I have an ongoing debate with a coworker who drives a Volvo. She says she worries about me commuting on a motorcycle. My response is to ask, “When is the last time you got to work, or got home in the evening, and discovered you had a smile on your face because your commute was fun?”

It is just a difference in outlook.

How old are you, projectshave? It sounds like you have not experienced your midlife crisis yet.

i could ask the opposite question.why on earth would anyone want a bland,unexciting,appliance of a vehicle to buzz around in?i’ve only ever bought performance cars because they’re interesting,fun,a blast to rip around on back roads,and they’re NOT just the same old thing that everybody else has.just like that old saying…life is too short for cheap beer(or boring cars)

While I agree with all the replies given on the reasons for having high-perf cars, I wonder how much smaller that market would be if the car companies weren’t so good at marketing them.

Your exactly right, my 15 year old Camry is finally falling apart.

Before I buy yet another Camry (which is very likely), I want to know if I’m missing out by not getting a BMW 3 series. I enjoy driving fast when I can, but I’m too worried about speeding tickets to ever go above 90mph.

Agreed. I think status and sex appeal are a big reason for the appeal of these cars.
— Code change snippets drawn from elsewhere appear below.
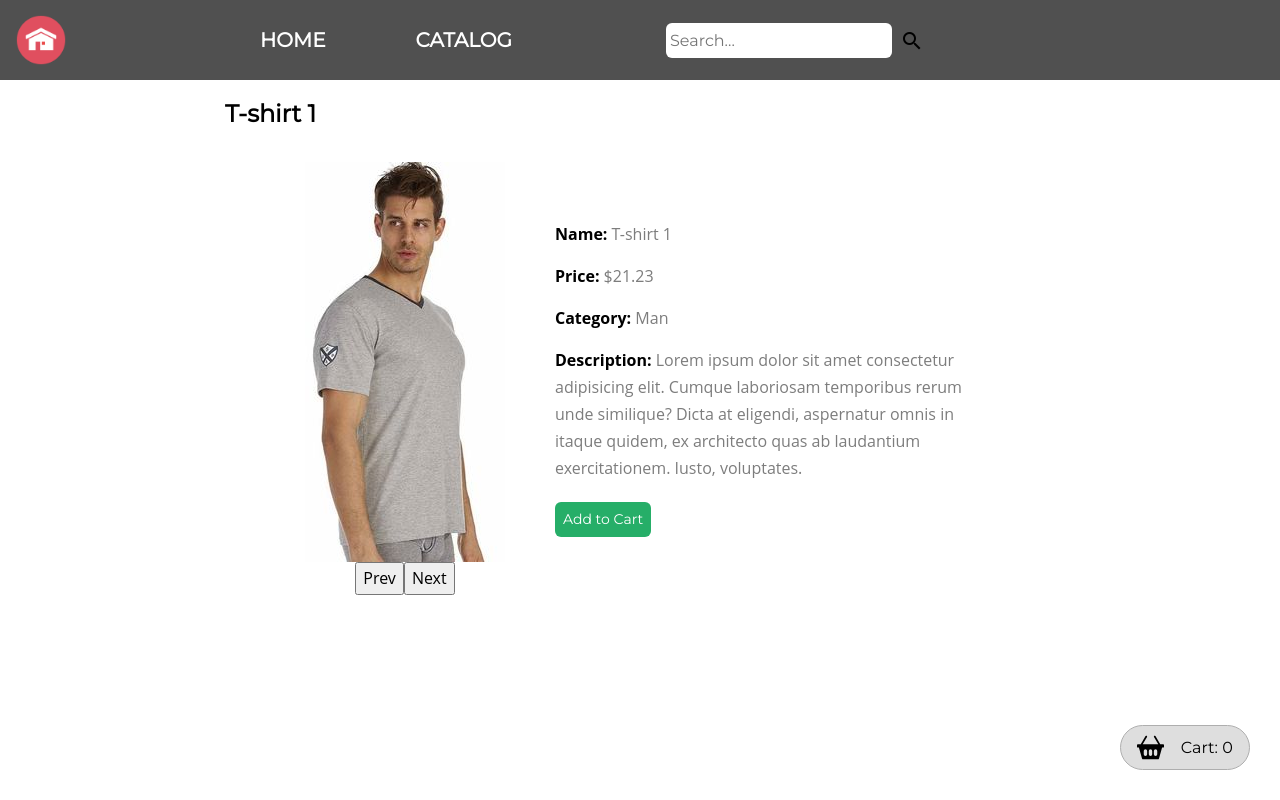
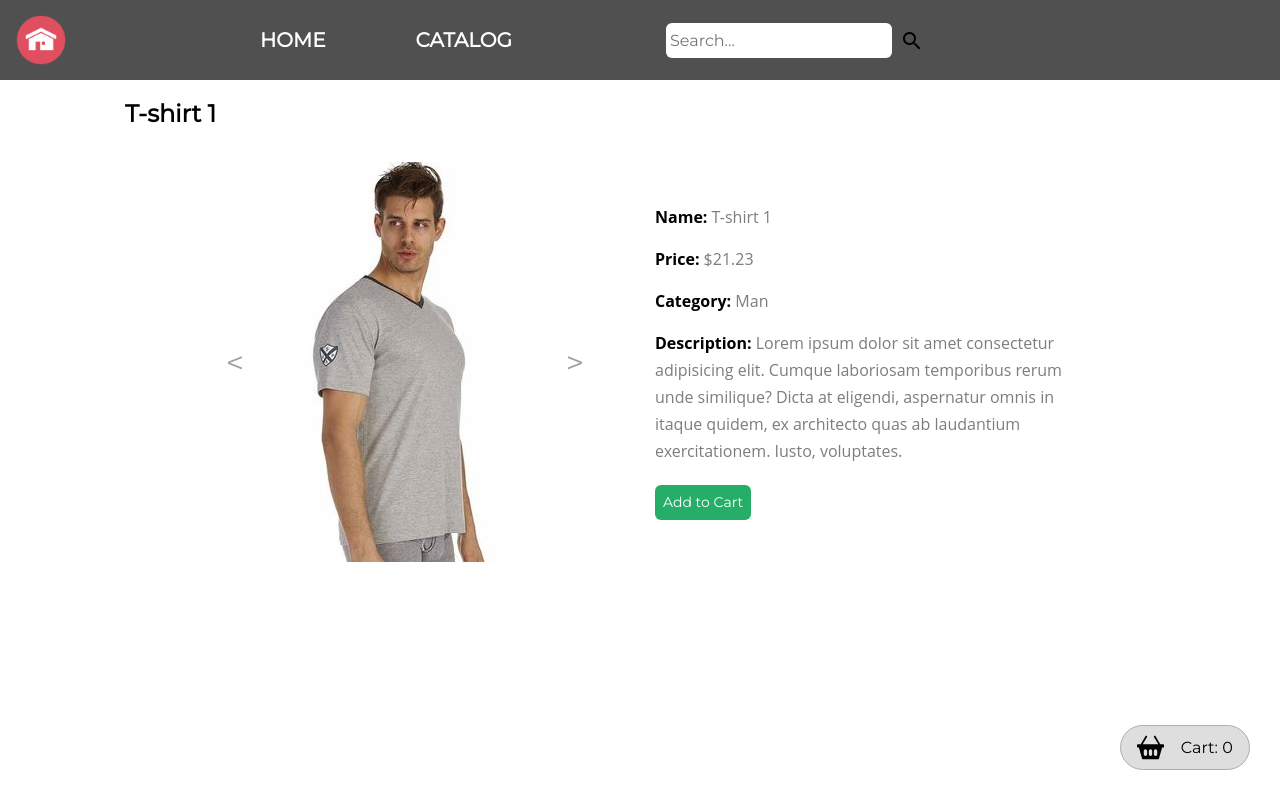
Before and after one commit to User-960/Online-shop, a Vue app: page /catalog in a window 1280 px wide. Both pictures are taken after a click on the picture 493 px from the left and 332 px from the top of the page. Built offline with nearby package versions, Linux system fonts and the light colour scheme; data requests are answered from the project's data file.

Commit message:
feat: add styles for slider in component product-page

```diff
--- a/src/components/carousel/v-carousel-item.vue
+++ b/src/components/carousel/v-carousel-item.vue
@@ -9,13 +9,13 @@
 
 <script lang="ts">
   import { defineComponent, PropType } from 'vue';
-  import SliderItem from '../../models/Carousel';
+  import SliderProductItem from '../../models/SliderProductItem';
 
   export default defineComponent({
     name: 'v-carousel-item',
     props: {
       item_data: {
-        type: Object as PropType<SliderItem>,
+        type: Object as PropType<SliderProductItem>,
         default() {
           return {};
         }
--- a/src/components/carousel/v-carousel.vue
+++ b/src/components/carousel/v-carousel.vue
@@ -1,8 +1,15 @@
 <template>
   <div class="v-carousel__inner">
-    <div class="carousel__wrapper">
+    <button
+      class="v-carousel__btn"
+      @click="prevSlide"
+    >
+      &lt;
+    </button>
+
+    <div class="v-carousel__wrapper">
       <div
-        class="v-carousel"
+        class="v-carousel__slider"
         :style="{ 'margin-left': '-' + (100 * currentSLideIndex) + '%' }"
       >
         <vCarouselItem
@@ -12,17 +19,20 @@
         />
       </div>
     </div>
-    <div class="v-carousel__btns">
-      <button @click="prevSlide">Prev</button>
-      <button @click="nextSlide">Next</button>
-    </div>
+
+    <button
+      class="v-carousel__btn"
+      @click="nextSlide"
+    >
+      >
+    </button>
   </div>
 </template>
 
 <script lang="ts">
   import { defineComponent } from 'vue';
   import vCarouselItem from './v-carousel-item.vue';
-  import SliderItem from '../../models/Carousel';
+  import SliderProductItem from '../../models/SliderProductItem';
 
   export default defineComponent({
     name: 'v-carousel',
@@ -31,7 +41,7 @@
     },
     props: {
       carousel_data: {
-        type: Array<SliderItem>,
+        type: Array<SliderProductItem>,
         default() {
           return [];
         }
@@ -73,21 +83,39 @@
 </script>
 
 <style lang="scss">
-.v-carousel__inner {
+@import '../../static/style/vars';
+
+.v-carousel {
+  &__inner {
     display: flex;
-  flex-direction: column;
-  align-items: center;
+    justify-content: center;
   }
-.carousel__wrapper {
+  &__wrapper {
     position: relative;
     height: 400px;
     width: 200px;
     overflow: hidden;
+    margin: 0 40px;
   }
-
-.v-carousel {
+  &__slider {
     display: flex;
     width: 1000px;
     transition: all ease .5s;
   }
+  &__btn {
+    background: none;
+    border: none;
+    outline: none;
+    width: 60px;
+    font-family: 'Montserrat';
+    font-size: 32px;
+    color: $color-dark;
+    transition: all ease .5s;
+    cursor: pointer;
+  }
+  &__btn:hover {
+    background-color: #e7e7e7;
+    color: $color-grey;
+  }
+}
 </style>
--- a/src/components/catalog/v-product-page.vue
+++ b/src/components/catalog/v-product-page.vue
@@ -21,6 +21,7 @@
         <h3 class="v-product-page__title">
           {{ product.name }}
         </h3>
+
         <div class="v-product-page__inner">
           <vCarousel
             :carousel_data="product.image_slider"
--- a/src/models/ProductModel.ts
+++ b/src/models/ProductModel.ts
@@ -1,8 +1,8 @@
-import SliderItem from './Carousel';
+import SliderProductItem from './SliderProductItem';
 
 export default interface Product {
   image: string;
-  image_slider: Array<SliderItem>;
+  image_slider: Array<SliderProductItem>;
   name: string;
   price: number;
   article: string;
--- a/src/models/Carousel.ts
+++ b/src/models/SliderProductItem.ts
@@ -1,4 +1,4 @@
-export default interface SliderItem {
+export default interface SliderProductItem {
   id: number;
   name: string;
   img: string;
```
Lines whose indentation alone changed are shown as unchanged.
Buying more car than you need isn’t just about exceeding the speed limit. It is about getting to cruising speed fast enough to make your body feel it and start the adrenaline flowing. It is also about taking it on a private track to see what 110 MPH feels like. I regularly see many people driving high performance cars at a reasonable speed on public roads.
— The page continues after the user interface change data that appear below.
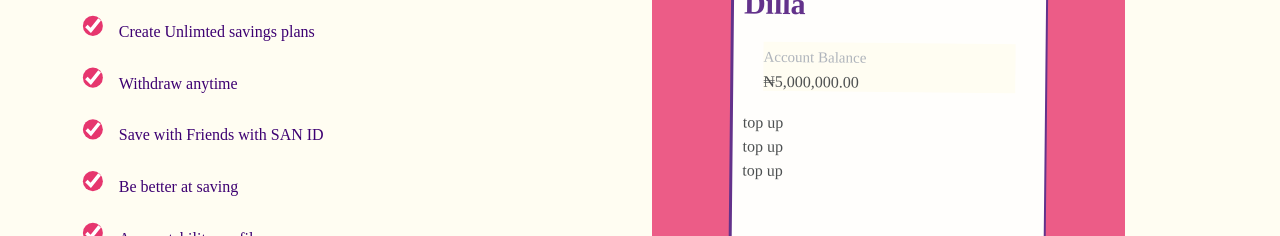
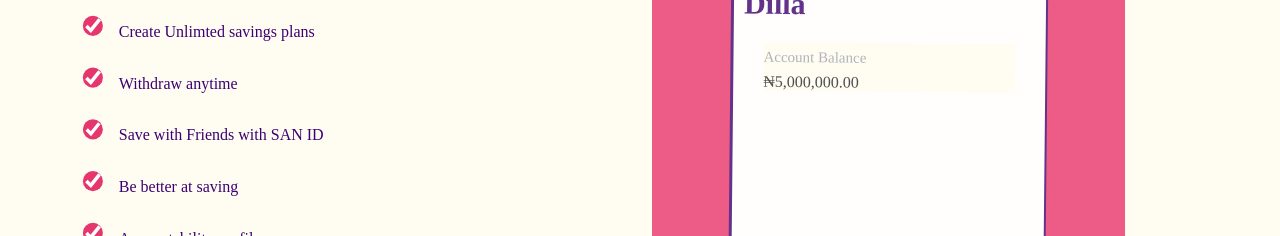
Before and after one commit to victoryohanna/ardilla, a React (Create React App) app: page / in a window 1280 px wide. Shown: the part 940-1176 px from the top of the page. Built offline with nearby package versions, Linux system fonts and the light colour scheme; a web font is replaced by a local one.

Commit message:
modified product component

```diff
--- a/src/components/products.jsx
+++ b/src/components/products.jsx
@@ -81,19 +81,10 @@ const Products = () => {
                       <h6>&#8358;5,000,000.00</h6>
                     </div>
                     <div className="quick-links">
+                      {/* <div>top up</div>
                       <div>top up</div>
-                      <div>top up</div>
-                      <div>top up</div>
+                      <div>top up</div> */}
                     </div>
-
-                    {/* <div className="progress-bar">
-                      <progress
-                        id="file"
-                        value="40"
-                        max="100"
-                        className="progress"
-                      />
-                    </div> */}
                   </div>
                 </div>
               </div>
```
A BMW will cost more to drive, maintain, and repair. So it all depends on how tightly you clinch your pennies. Have you test-driven a BMW yet? Does it excite you or do you find the experience just as engaging as driving a Camry? Only you know for sure what motivates you when it comes to cars.

The reason I buy boring cars is because I can’t (legally) drive very fast anyway. I spend most of my time stalled in traffic. I live in NYC.